* [Task directions]:
Lines that include the string "Client" are the ones to copy from the entries below.

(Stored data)
------------------------------------

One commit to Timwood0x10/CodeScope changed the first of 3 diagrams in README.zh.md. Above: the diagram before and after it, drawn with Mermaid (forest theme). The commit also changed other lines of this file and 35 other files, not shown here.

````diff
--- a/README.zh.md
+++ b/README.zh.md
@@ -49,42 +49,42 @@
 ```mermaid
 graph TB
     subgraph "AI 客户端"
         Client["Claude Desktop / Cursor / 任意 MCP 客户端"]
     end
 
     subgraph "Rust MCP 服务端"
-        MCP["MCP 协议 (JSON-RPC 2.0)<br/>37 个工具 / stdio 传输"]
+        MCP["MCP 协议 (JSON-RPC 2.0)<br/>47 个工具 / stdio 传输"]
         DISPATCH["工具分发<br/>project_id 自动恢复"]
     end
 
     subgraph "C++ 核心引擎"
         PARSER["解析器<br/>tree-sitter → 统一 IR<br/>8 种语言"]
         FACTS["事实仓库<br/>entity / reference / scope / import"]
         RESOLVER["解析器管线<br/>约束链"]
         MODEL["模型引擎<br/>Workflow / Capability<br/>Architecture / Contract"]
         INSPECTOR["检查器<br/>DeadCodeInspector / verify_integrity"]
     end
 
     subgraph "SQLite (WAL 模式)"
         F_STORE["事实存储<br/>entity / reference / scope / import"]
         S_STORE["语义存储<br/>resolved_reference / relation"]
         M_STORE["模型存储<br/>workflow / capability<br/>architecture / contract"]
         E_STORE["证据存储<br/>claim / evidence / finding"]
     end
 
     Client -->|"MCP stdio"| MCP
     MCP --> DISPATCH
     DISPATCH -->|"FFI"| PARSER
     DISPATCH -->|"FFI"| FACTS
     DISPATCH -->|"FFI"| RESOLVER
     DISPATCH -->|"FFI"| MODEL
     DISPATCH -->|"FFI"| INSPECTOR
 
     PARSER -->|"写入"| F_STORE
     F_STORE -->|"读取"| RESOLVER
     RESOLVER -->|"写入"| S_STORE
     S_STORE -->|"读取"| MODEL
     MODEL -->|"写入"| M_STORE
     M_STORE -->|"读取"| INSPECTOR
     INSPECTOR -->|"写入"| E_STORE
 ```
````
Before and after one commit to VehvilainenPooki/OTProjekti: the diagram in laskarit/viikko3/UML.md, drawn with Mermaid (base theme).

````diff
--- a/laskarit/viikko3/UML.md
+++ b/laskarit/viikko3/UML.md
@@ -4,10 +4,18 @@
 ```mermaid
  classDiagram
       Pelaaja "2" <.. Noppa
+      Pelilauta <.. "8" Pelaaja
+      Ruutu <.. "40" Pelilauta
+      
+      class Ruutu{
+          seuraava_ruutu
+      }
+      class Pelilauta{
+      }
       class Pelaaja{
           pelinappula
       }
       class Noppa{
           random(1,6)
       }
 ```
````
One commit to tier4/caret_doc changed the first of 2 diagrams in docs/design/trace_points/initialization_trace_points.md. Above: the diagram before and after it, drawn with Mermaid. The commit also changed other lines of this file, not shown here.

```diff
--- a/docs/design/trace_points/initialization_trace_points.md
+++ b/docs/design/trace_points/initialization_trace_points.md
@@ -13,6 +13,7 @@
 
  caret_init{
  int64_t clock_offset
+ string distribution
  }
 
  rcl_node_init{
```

------------------------------------

* [Your response]:
         Client["Claude Desktop / Cursor / 任意 MCP 客户端"]
     Client -->|"MCP stdio"| MCP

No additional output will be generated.